Have you ever run or walked a 5K? Did you wonder how they knew your standing in the race?
It was because your race bib had a sensor—or “wearable technology”—that was activated as soon as you hit the start line and also registered when you hit the finish line. That data was sent to the run’s database and a day or so later it was available to you.
With the popularity of wearable technologies, some companies also have begun providing incentives or reimbursements to employees who use company-issued wearable technologies such as a FitBit. This strategy ultimately saves companies money since it helps employees to better understand their own health habits. In addition, studies show that people who actively use wearable technology devices and food tracking apps, have lower health care costs than those who do not.
But what would this do for employee morale? Wearable devices may not be the best fit for all companies; however, it is a great way for a company to demonstrate the value it places on maintaining a healthy lifestyle. It also fosters friendly conversation and competition among employees using the same type of wearable device.
One criticism of wearable technology is that it is a bit too “Big Brotherish.” Remember that you will never have a 100 percent employee adoption rate with any company initiative despite your best efforts. I believe many companies also see more positives than negatives from implementing wearable technology programs. At some of my colleagues’ workplaces, we have discussed possibly integrating this type of technology into our wellness program as a way for employees to better understand their activity level, calorie consumption, food quality decisions, and overall health. Healthy employees are much less likely to miss work and are also more productive.
Another perk of wearable technology is that the data is extremely accurate—data that an employee’s healthcare provider can use to understand a patient’s daily routine and to determine why a patient is reporting a certain ailment.
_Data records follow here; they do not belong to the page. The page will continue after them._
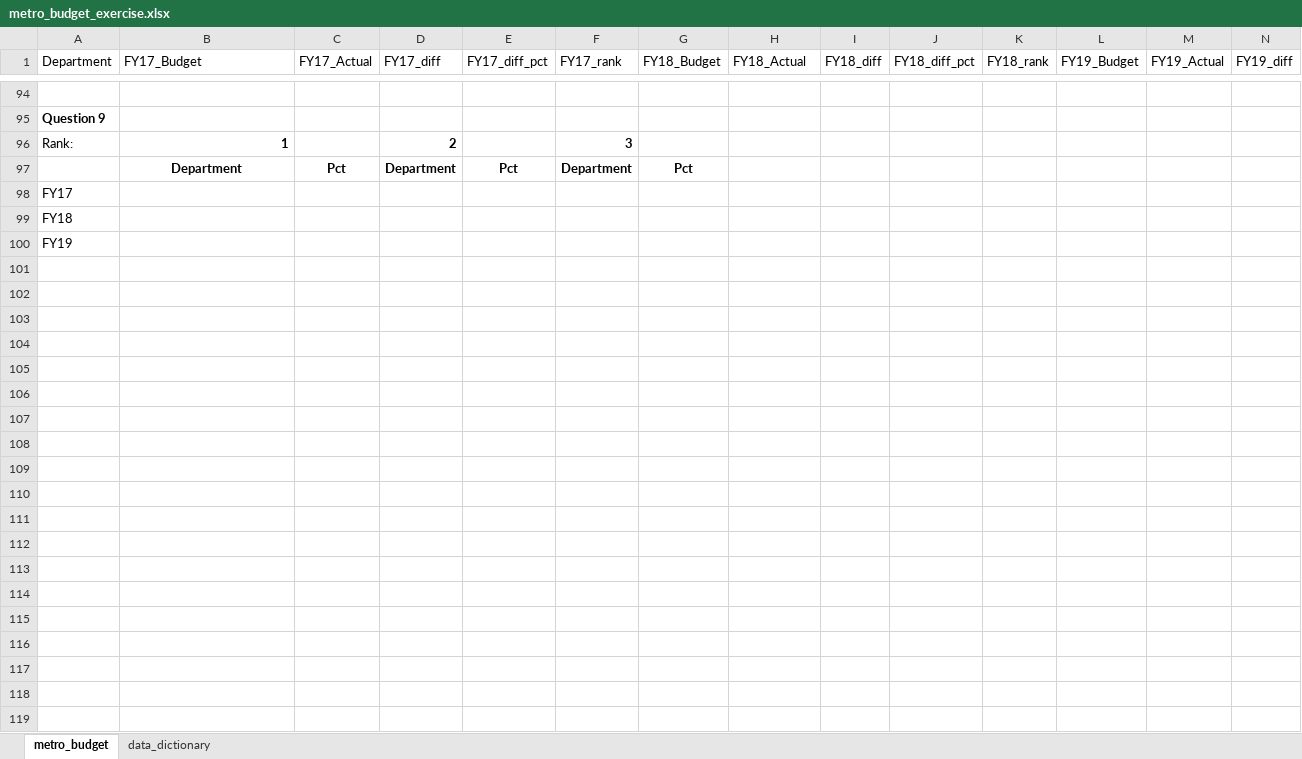
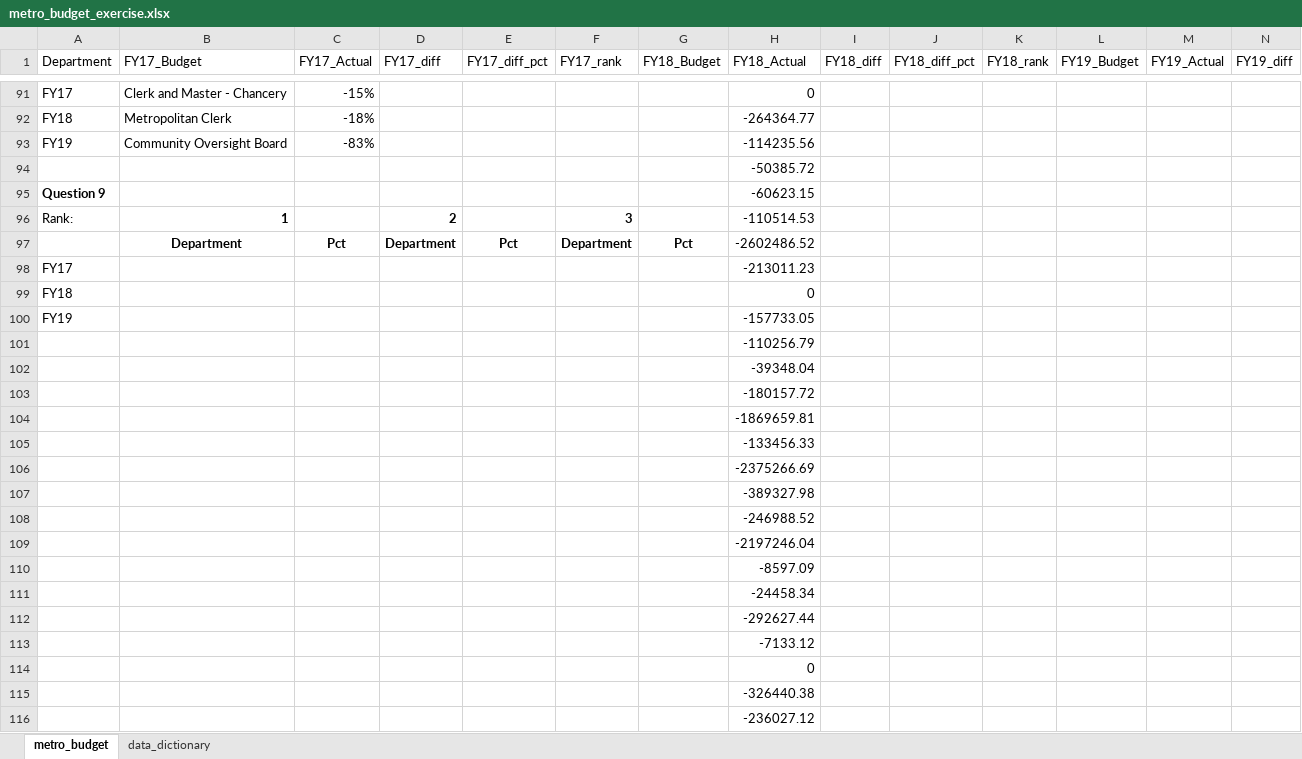
Before and after one commit to NSS-Data-Analytics-Cohort-12/excel-lookups-da12-ryanhartman247, an Excel workbook: metro_budget_exercise.xlsx, sheet metro_budget, drawn as a sheet; only a part is shown, gaps mark what is left out; values as stored, in another font and other column widths than the file's, no borders; charts and pictures not drawn; addresses are those after the commit; rows hold the shown columns only; the diff covers the shown part only; the diff names each change by its address in the sheet, - before the commit and + after, or states it on an @@ line.

```diff
--- a/metro_budget_exercise.xlsx (sheet metro_budget)
+++ b/metro_budget_exercise.xlsx (sheet metro_budget)
-row 91: (empty)
+row 91: FY17 | Clerk and Master - Chancery | -15% |  |  |  |  | 0
+row 92: FY18 | Metropolitan Clerk | -18% |  |  |  |  | -264364.77
+row 93: FY19 | Community Oversight Board | -83% |  |  |  |  | -114235.56
+row 94:  |  |  |  |  |  |  | -50385.72
-H95 (FY18_Actual): (empty)
+H95 (FY18_Actual): -60623.15
-H96 (FY18_Actual): (empty)
+H96 (FY18_Actual): -110514.53
-H97 (FY18_Actual): (empty)
+H97 (FY18_Actual): -2602486.52
-H98 (FY18_Actual): (empty)
+H98 (FY18_Actual): -213011.23
-H99 (FY18_Actual): (empty)
+H99 (FY18_Actual): 0
-H100 (FY18_Actual): (empty)
+H100 (FY18_Actual): -157733.05
+row 101:  |  |  |  |  |  |  | -110256.79
+row 102:  |  |  |  |  |  |  | -39348.04
+row 103:  |  |  |  |  |  |  | -180157.72
+row 104:  |  |  |  |  |  |  | -1869659.81
+row 105:  |  |  |  |  |  |  | -133456.33
+row 106:  |  |  |  |  |  |  | -2375266.69
+row 107:  |  |  |  |  |  |  | -389327.98
+row 108:  |  |  |  |  |  |  | -246988.52
+row 109:  |  |  |  |  |  |  | -2197246.04
+row 110:  |  |  |  |  |  |  | -8597.09
+row 111:  |  |  |  |  |  |  | -24458.34
+row 112:  |  |  |  |  |  |  | -292627.44
+row 113:  |  |  |  |  |  |  | -7133.12
+row 114:  |  |  |  |  |  |  | 0
+row 115:  |  |  |  |  |  |  | -326440.38
+row 116:  |  |  |  |  |  |  | -236027.12
```
Also changed, not shown: 3 added rows, 6 removed rows and 27 edited cells elsewhere in this sheet, formulas that keep their value, charts or pictures.
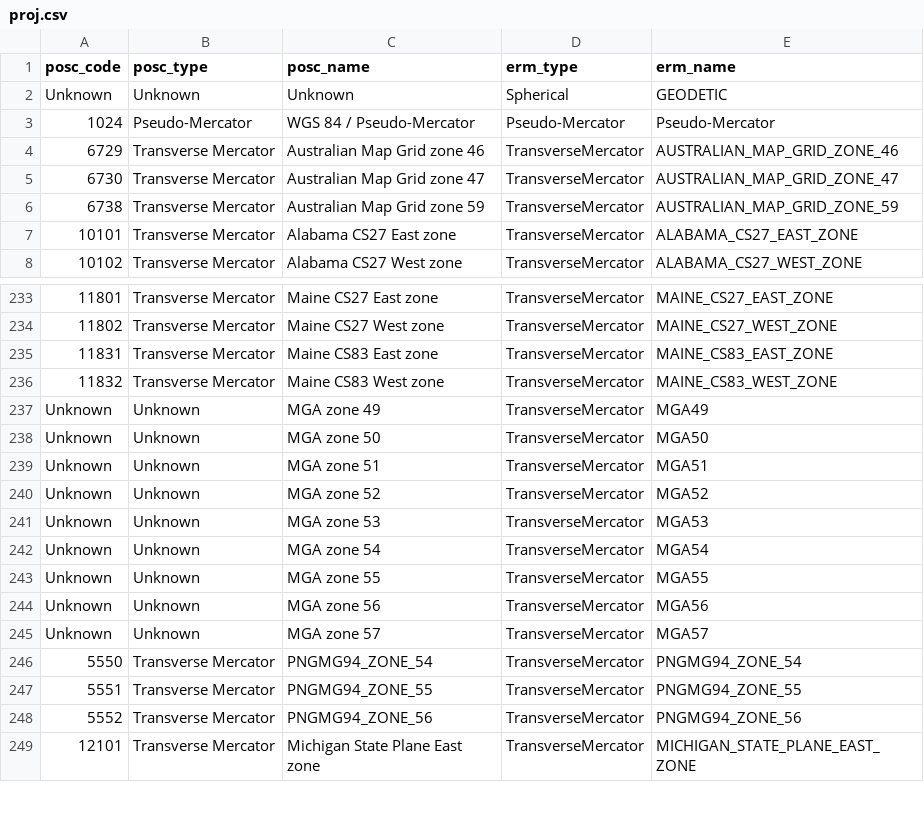
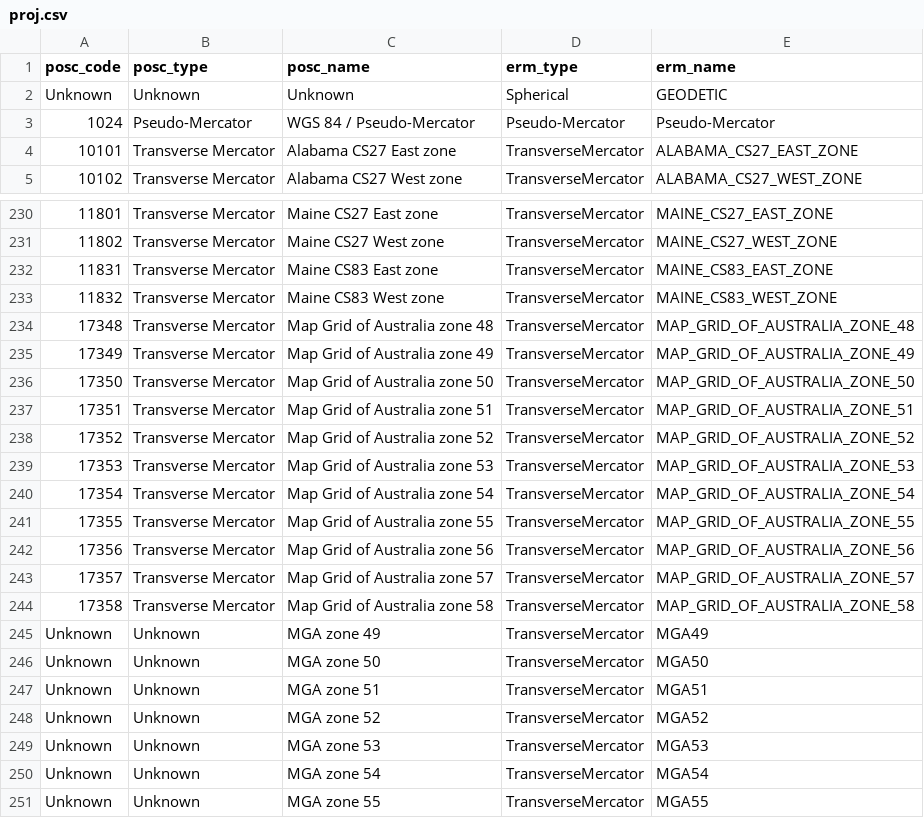
Before and after one commit to intrepid-geophysics/SRS, a CSV file: proj/proj.csv, drawn as a sheet; only a part is shown, gaps mark what is left out; the shorter side is filled out with more unchanged rows; the diff covers the shown part only.

```diff
--- a/proj/proj.csv
+++ b/proj/proj.csv
@@ -3,5 +3,2 @@ Unknown,Unknown,Unknown,Spherical,GEODETIC
 1024,Pseudo-Mercator,WGS 84 / Pseudo-Mercator,Pseudo-Mercator,Pseudo-Mercator
-6729,Transverse Mercator,Australian Map Grid zone 46,TransverseMercator,AUSTRALIAN_MAP_GRID_ZONE_46
-6730,Transverse Mercator,Australian Map Grid zone 47,TransverseMercator,AUSTRALIAN_MAP_GRID_ZONE_47
-6738,Transverse Mercator,Australian Map Grid zone 59,TransverseMercator,AUSTRALIAN_MAP_GRID_ZONE_59
 10101,Transverse Mercator,Alabama CS27 East zone,TransverseMercator,ALABAMA_CS27_EAST_ZONE
@@ -236,2 +233,13 @@ Unknown,Unknown,Unknown,Spherical,GEODETIC
 11832,Transverse Mercator,Maine CS83 West zone,TransverseMercator,MAINE_CS83_WEST_ZONE
+17348,Transverse Mercator,Map Grid of Australia zone 48,TransverseMercator,MAP_GRID_OF_AUSTRALIA_ZONE_48
+17349,Transverse Mercator,Map Grid of Australia zone 49,TransverseMercator,MAP_GRID_OF_AUSTRALIA_ZONE_49
+17350,Transverse Mercator,Map Grid of Australia zone 50,TransverseMercator,MAP_GRID_OF_AUSTRALIA_ZONE_50
+17351,Transverse Mercator,Map Grid of Australia zone 51,TransverseMercator,MAP_GRID_OF_AUSTRALIA_ZONE_51
+17352,Transverse Mercator,Map Grid of Australia zone 52,TransverseMercator,MAP_GRID_OF_AUSTRALIA_ZONE_52
+17353,Transverse Mercator,Map Grid of Australia zone 53,TransverseMercator,MAP_GRID_OF_AUSTRALIA_ZONE_53
+17354,Transverse Mercator,Map Grid of Australia zone 54,TransverseMercator,MAP_GRID_OF_AUSTRALIA_ZONE_54
+17355,Transverse Mercator,Map Grid of Australia zone 55,TransverseMercator,MAP_GRID_OF_AUSTRALIA_ZONE_55
+17356,Transverse Mercator,Map Grid of Australia zone 56,TransverseMercator,MAP_GRID_OF_AUSTRALIA_ZONE_56
+17357,Transverse Mercator,Map Grid of Australia zone 57,TransverseMercator,MAP_GRID_OF_AUSTRALIA_ZONE_57
+17358,Transverse Mercator,Map Grid of Australia zone 58,TransverseMercator,MAP_GRID_OF_AUSTRALIA_ZONE_58
 Unknown,Unknown,MGA zone 49,TransverseMercator,MGA49
```
Also changed, not shown: 11 edited cells elsewhere in this file, proj/datum.csv, 20 other files.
For example, a physical therapist may prescribe a patient to walk two miles per day. When the patient comes in for a follow up visit, the therapist can check on that patient’s progress with the help of the wearable device data and adjust a diagnosis accordingly. From the employer perspective, the patient comes back to work at the right time, decreasing the possibility of relapse and workday absences.
However, not every company has the financial wherewithal to implement such a program. If that is the case, smaller wellness programs can be put in place, such as once-a-month nutritional counseling or reduced-price fitness classes.
Ultimately, companies have to decide if providing wearable technologies to employees is a necessary step to better the health of their workforce.
Carolyn Broderick is a senior consultant with DeFoe Associates, LLC and a member of SHRM’s Technology and HR Management Special Expertise Panel.